**PROVIDED DATA**:
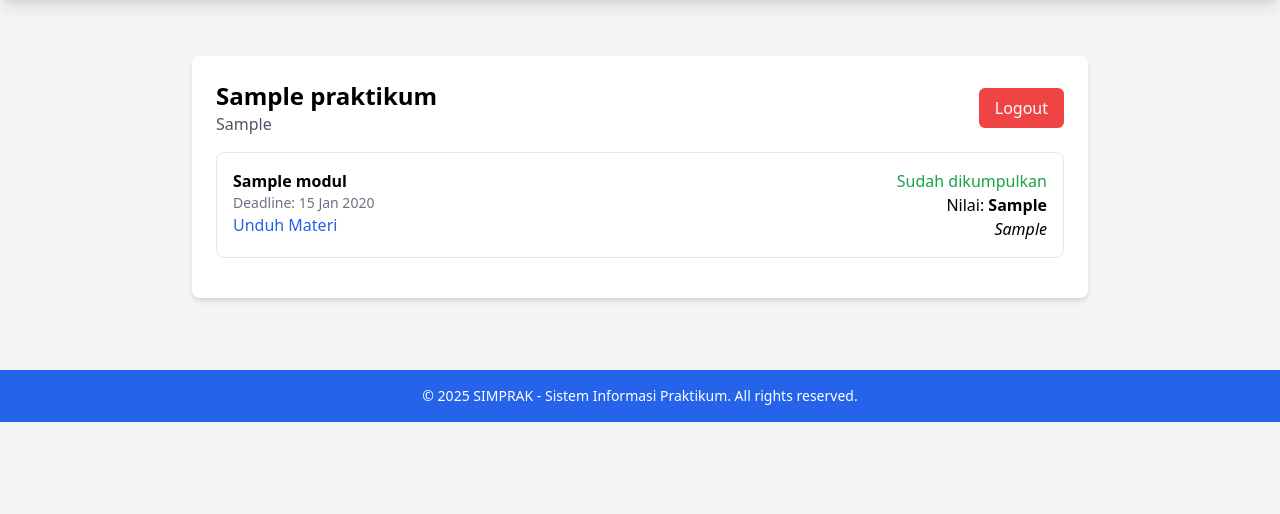
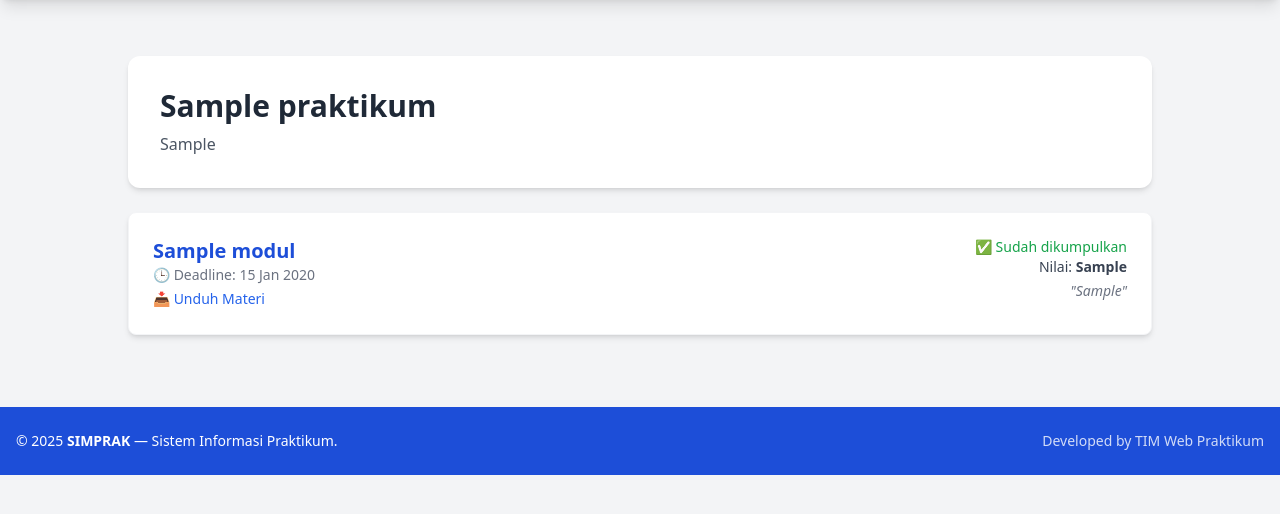
Before and after one commit to ainiranasalsabil/20230140178_UAS_PDW, a PHP site: page /mahasiswa/praktikum_detail.php?id=1 in a window 1280 px wide. Shown: the part 64-578 px from the top of the page. Run offline with PHP 8.4, Linux system fonts and the light colour scheme; the visitor is signed in with stand-in values (Sample User, id 1); tables that the repository leaves empty or names only in its code hold one stand-in row (values such as "Sample post"); data that the repository does not hold is empty; some libraries are stand-ins or nearby versions.

Commit message:
perapihan ulang

```diff
--- a/mahasiswa/praktikum_detail.php
+++ b/mahasiswa/praktikum_detail.php
@@ -28,43 +28,43 @@ $stmt->close();
 require_once 'templates/header_mahasiswa.php';
 ?>
 
-<div class="max-w-4xl mx-auto mt-6 bg-white p-6 rounded-lg shadow-md">
-  <div class="flex justify-between items-center mb-4">
-    <div>
-      <h2 class="text-2xl font-bold"><?= htmlspecialchars($prak['nama_praktikum']) ?></h2>
-      <p class="text-gray-600"><?= htmlspecialchars($prak['deskripsi']) ?></p>
-    </div>
-    <a href="../logout.php" class="bg-red-500 hover:bg-red-600 text-white px-4 py-2 rounded-md">Logout</a>
-  </div>
+<!-- ✅ Header Praktikum -->
+<div class="max-w-5xl mx-auto mt-6 bg-white p-8 rounded-xl shadow-md">
+  <h2 class="text-3xl font-bold text-gray-800 mb-2"><?= htmlspecialchars($prak['nama_praktikum']) ?></h2>
+  <p class="text-gray-600"><?= htmlspecialchars($prak['deskripsi']) ?></p>
+</div>
 
+<!-- ✅ Daftar Modul -->
+<div class="max-w-5xl mx-auto mt-6 space-y-6">
   <?php while ($mod = $moduls->fetch_assoc()):
-    // cek laporan
     $st = $conn->prepare("SELECT * FROM laporan WHERE pendaftaran_id=? AND modul_id=?");
     $st->bind_param("ii", $pendaftaran['id'], $mod['id']);
     $st->execute();
     $lap = $st->get_result()->fetch_assoc();
     $st->close();
   ?>
-    <div class="border p-4 mb-4 rounded-lg">
-      <div class="flex justify-between">
+    <div class="bg-white p-6 rounded-lg shadow-md border border-gray-100">
+      <div class="flex flex-col md:flex-row md:justify-between gap-4">
         <div>
-          <h3 class="font-semibold"><?= htmlspecialchars($mod['judul_modul']) ?></h3>
-          <p class="text-sm text-gray-500">Deadline: <?= date('d M Y', strtotime($mod['tanggal_deadline'])) ?></p>
+          <h3 class="text-xl font-semibold text-blue-700"><?= htmlspecialchars($mod['judul_modul']) ?></h3>
+          <p class="text-sm text-gray-500">🕒 Deadline: <?= date('d M Y', strtotime($mod['tanggal_deadline'])) ?></p>
           <?php if ($mod['file_materi']): ?>
-            <a href="../uploads/<?= $mod['file_materi'] ?>" class="text-blue-600 hover:underline">Unduh Materi</a>
+            <a href="../uploads/<?= $mod['file_materi'] ?>" class="text-sm text-blue-600 hover:underline mt-1 inline-block">📥 Unduh Materi</a>
           <?php endif; ?>
         </div>
-        <div class="text-right">
+        <div class="text-sm md:text-right text-gray-700">
           <?php if ($lap): ?>
-            <p class="text-green-600">Sudah dikumpulkan</p>
+            <p class="text-green-600 font-medium">✅ Sudah dikumpulkan</p>
             <?php if (!is_null($lap['nilai'])): ?>
-              <p>Nilai: <strong><?= $lap['nilai'] ?></strong></p>
-              <p class="italic"><?= htmlspecialchars($lap['feedback']) ?></p>
+              <p>Nilai: <span class="font-bold"><?= $lap['nilai'] ?></span></p>
+              <?php if ($lap['feedback']): ?>
+                <p class="italic text-gray-500 mt-1">"<?= htmlspecialchars($lap['feedback']) ?>"</p>
+              <?php endif; ?>
             <?php else: ?>
-              <a href="upload_laporan.php" class="text-blue-600 hover:underline">Re-upload Laporan</a>
+              <a href="upload_laporan.php" class="text-blue-600 hover:underline">📤 Re-upload Laporan</a>
             <?php endif; ?>
           <?php else: ?>
-            <a href="upload_laporan.php" class="text-blue-600 hover:underline">Upload Laporan</a>
+            <a href="upload_laporan.php" class="text-blue-600 hover:underline">📤 Upload Laporan</a>
           <?php endif; ?>
         </div>
       </div>
--- a/mahasiswa/templates/footer_mahasiswa.php
+++ b/mahasiswa/templates/footer_mahasiswa.php
@@ -1,10 +1,15 @@
-    </div> <!-- penutup div.container dari header -->
+</div> <!-- penutup div.container dari header -->
 
-    <footer class="bg-blue-600 mt-10">
-        <div class="max-w-7xl mx-auto px-4 py-4 text-center text-white text-sm">
-            &copy; <?= date('Y') ?> SIMPRAK - Sistem Informasi Praktikum. All rights reserved.
+<footer class="bg-blue-700 mt-10">
+    <div class="max-w-7xl mx-auto px-4 py-6 flex flex-col md:flex-row items-center justify-between text-white text-sm">
+        <div class="text-center md:text-left mb-2 md:mb-0">
+            &copy; <?= date('Y') ?> <strong>SIMPRAK</strong> — Sistem Informasi Praktikum.
         </div>
-    </footer>
+        <div class="text-center md:text-right">
+            <span class="opacity-80">Developed by TIM Web Praktikum</span>
+        </div>
+    </div>
+</footer>
 
 </body>
 </html>
```
Also changed, not shown: asisten/templates/footer.php (+11 -5 lines), README.md (added).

**WORK TO COMPLETE**:
Search the records above for the string "nilai". Report each line that has it.

**PROBLEM SOLUTION**:
             <?php if (!is_null($lap['nilai'])): ?>
-              <p>Nilai: <strong><?= $lap['nilai'] ?></strong></p>
+              <p>Nilai: <span class="font-bold"><?= $lap['nilai'] ?></span></p>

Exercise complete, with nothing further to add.